How to complete this task.
Images are to be left out; everything else in the listing should be repeated exactly.

+ + + + + + +

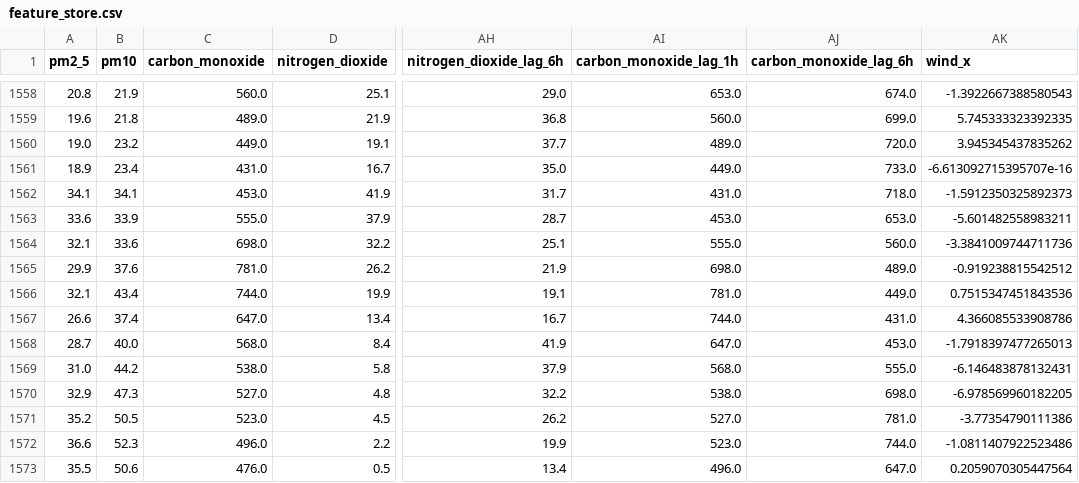
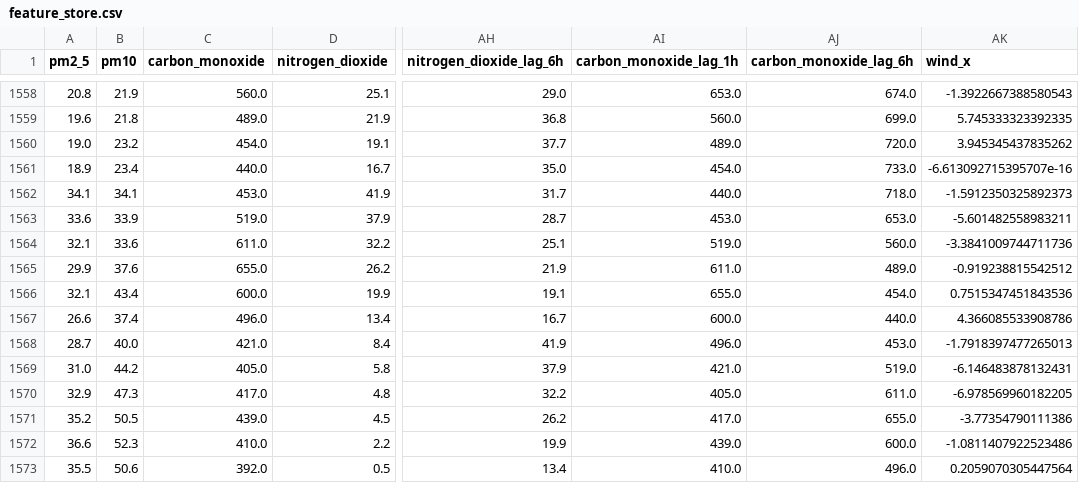
Before and after one commit to AmnaNazir20/Pearls-AQI-Predictor, a CSV file: feature_store.csv, drawn as a sheet; only a part is shown, gaps mark what is left out; the diff covers the shown part only; the diff names each change by its address in the sheet, - before the commit and + after, or states it on an @@ line.

```diff
--- a/feature_store.csv
+++ b/feature_store.csv
-C1560 (carbon_monoxide): 449.0
+C1560 (carbon_monoxide): 454.0
-C1561 (carbon_monoxide): 431.0
+C1561 (carbon_monoxide): 440.0
-AI1561 (carbon_monoxide_lag_1h): 449.0
+AI1561 (carbon_monoxide_lag_1h): 454.0
-AI1562 (carbon_monoxide_lag_1h): 431.0
+AI1562 (carbon_monoxide_lag_1h): 440.0
-C1563 (carbon_monoxide): 555.0
+C1563 (carbon_monoxide): 519.0
-C1564 (carbon_monoxide): 698.0
+C1564 (carbon_monoxide): 611.0
-AI1564 (carbon_monoxide_lag_1h): 555.0
+AI1564 (carbon_monoxide_lag_1h): 519.0
-C1565 (carbon_monoxide): 781.0
+C1565 (carbon_monoxide): 655.0
-AI1565 (carbon_monoxide_lag_1h): 698.0
+AI1565 (carbon_monoxide_lag_1h): 611.0
-C1566 (carbon_monoxide): 744.0
+C1566 (carbon_monoxide): 600.0
-AI1566 (carbon_monoxide_lag_1h): 781.0
+AI1566 (carbon_monoxide_lag_1h): 655.0
-AJ1566 (carbon_monoxide_lag_6h): 449.0
+AJ1566 (carbon_monoxide_lag_6h): 454.0
-C1567 (carbon_monoxide): 647.0
+C1567 (carbon_monoxide): 496.0
-AI1567 (carbon_monoxide_lag_1h): 744.0
+AI1567 (carbon_monoxide_lag_1h): 600.0
-AJ1567 (carbon_monoxide_lag_6h): 431.0
+AJ1567 (carbon_monoxide_lag_6h): 440.0
-C1568 (carbon_monoxide): 568.0
+C1568 (carbon_monoxide): 421.0
-AI1568 (carbon_monoxide_lag_1h): 647.0
+AI1568 (carbon_monoxide_lag_1h): 496.0
-C1569 (carbon_monoxide): 538.0
+C1569 (carbon_monoxide): 405.0
-AI1569 (carbon_monoxide_lag_1h): 568.0
+AI1569 (carbon_monoxide_lag_1h): 421.0
-AJ1569 (carbon_monoxide_lag_6h): 555.0
+AJ1569 (carbon_monoxide_lag_6h): 519.0
-C1570 (carbon_monoxide): 527.0
+C1570 (carbon_monoxide): 417.0
-AI1570 (carbon_monoxide_lag_1h): 538.0
+AI1570 (carbon_monoxide_lag_1h): 405.0
-AJ1570 (carbon_monoxide_lag_6h): 698.0
+AJ1570 (carbon_monoxide_lag_6h): 611.0
-C1571 (carbon_monoxide): 523.0
+C1571 (carbon_monoxide): 439.0
-AI1571 (carbon_monoxide_lag_1h): 527.0
+AI1571 (carbon_monoxide_lag_1h): 417.0
-AJ1571 (carbon_monoxide_lag_6h): 781.0
+AJ1571 (carbon_monoxide_lag_6h): 655.0
-C1572 (carbon_monoxide): 496.0
+C1572 (carbon_monoxide): 410.0
-AI1572 (carbon_monoxide_lag_1h): 523.0
+AI1572 (carbon_monoxide_lag_1h): 439.0
-AJ1572 (carbon_monoxide_lag_6h): 744.0
+AJ1572 (carbon_monoxide_lag_6h): 600.0
-C1573 (carbon_monoxide): 476.0
+C1573 (carbon_monoxide): 392.0
-AI1573 (carbon_monoxide_lag_1h): 496.0
+AI1573 (carbon_monoxide_lag_1h): 410.0
-AJ1573 (carbon_monoxide_lag_6h): 647.0
+AJ1573 (carbon_monoxide_lag_6h): 496.0
```
Also changed, not shown: 21 edited cells elsewhere in this file.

+ + + + + + +

Task output.
Before and after one commit to AmnaNazir20/Pearls-AQI-Predictor, a CSV file: feature_store.csv, drawn as a sheet; only a part is shown, gaps mark what is left out; the diff covers the shown part only; the diff names each change by its address in the sheet, - before the commit and + after, or states it on an @@ line.

```diff
--- a/feature_store.csv
+++ b/feature_store.csv
-C1560 (carbon_monoxide): 449.0
+C1560 (carbon_monoxide): 454.0
-C1561 (carbon_monoxide): 431.0
+C1561 (carbon_monoxide): 440.0
-AI1561 (carbon_monoxide_lag_1h): 449.0
+AI1561 (carbon_monoxide_lag_1h): 454.0
-AI1562 (carbon_monoxide_lag_1h): 431.0
+AI1562 (carbon_monoxide_lag_1h): 440.0
-C1563 (carbon_monoxide): 555.0
+C1563 (carbon_monoxide): 519.0
-C1564 (carbon_monoxide): 698.0
+C1564 (carbon_monoxide): 611.0
-AI1564 (carbon_monoxide_lag_1h): 555.0
+AI1564 (carbon_monoxide_lag_1h): 519.0
-C1565 (carbon_monoxide): 781.0
+C1565 (carbon_monoxide): 655.0
-AI1565 (carbon_monoxide_lag_1h): 698.0
+AI1565 (carbon_monoxide_lag_1h): 611.0
-C1566 (carbon_monoxide): 744.0
+C1566 (carbon_monoxide): 600.0
-AI1566 (carbon_monoxide_lag_1h): 781.0
+AI1566 (carbon_monoxide_lag_1h): 655.0
-AJ1566 (carbon_monoxide_lag_6h): 449.0
+AJ1566 (carbon_monoxide_lag_6h): 454.0
-C1567 (carbon_monoxide): 647.0
+C1567 (carbon_monoxide): 496.0
-AI1567 (carbon_monoxide_lag_1h): 744.0
+AI1567 (carbon_monoxide_lag_1h): 600.0
-AJ1567 (carbon_monoxide_lag_6h): 431.0
+AJ1567 (carbon_monoxide_lag_6h): 440.0
-C1568 (carbon_monoxide): 568.0
+C1568 (carbon_monoxide): 421.0
-AI1568 (carbon_monoxide_lag_1h): 647.0
+AI1568 (carbon_monoxide_lag_1h): 496.0
-C1569 (carbon_monoxide): 538.0
+C1569 (carbon_monoxide): 405.0
-AI1569 (carbon_monoxide_lag_1h): 568.0
+AI1569 (carbon_monoxide_lag_1h): 421.0
-AJ1569 (carbon_monoxide_lag_6h): 555.0
+AJ1569 (carbon_monoxide_lag_6h): 519.0
-C1570 (carbon_monoxide): 527.0
+C1570 (carbon_monoxide): 417.0
-AI1570 (carbon_monoxide_lag_1h): 538.0
+AI1570 (carbon_monoxide_lag_1h): 405.0
-AJ1570 (carbon_monoxide_lag_6h): 698.0
+AJ1570 (carbon_monoxide_lag_6h): 611.0
-C1571 (carbon_monoxide): 523.0
+C1571 (carbon_monoxide): 439.0
-AI1571 (carbon_monoxide_lag_1h): 527.0
+AI1571 (carbon_monoxide_lag_1h): 417.0
-AJ1571 (carbon_monoxide_lag_6h): 781.0
+AJ1571 (carbon_monoxide_lag_6h): 655.0
-C1572 (carbon_monoxide): 496.0
+C1572 (carbon_monoxide): 410.0
-AI1572 (carbon_monoxide_lag_1h): 523.0
+AI1572 (carbon_monoxide_lag_1h): 439.0
-AJ1572 (carbon_monoxide_lag_6h): 744.0
+AJ1572 (carbon_monoxide_lag_6h): 600.0
-C1573 (carbon_monoxide): 476.0
+C1573 (carbon_monoxide): 392.0
-AI1573 (carbon_monoxide_lag_1h): 496.0
+AI1573 (carbon_monoxide_lag_1h): 410.0
-AJ1573 (carbon_monoxide_lag_6h): 647.0
+AJ1573 (carbon_monoxide_lag_6h): 496.0
```
Also changed, not shown: 21 edited cells elsewhere in this file.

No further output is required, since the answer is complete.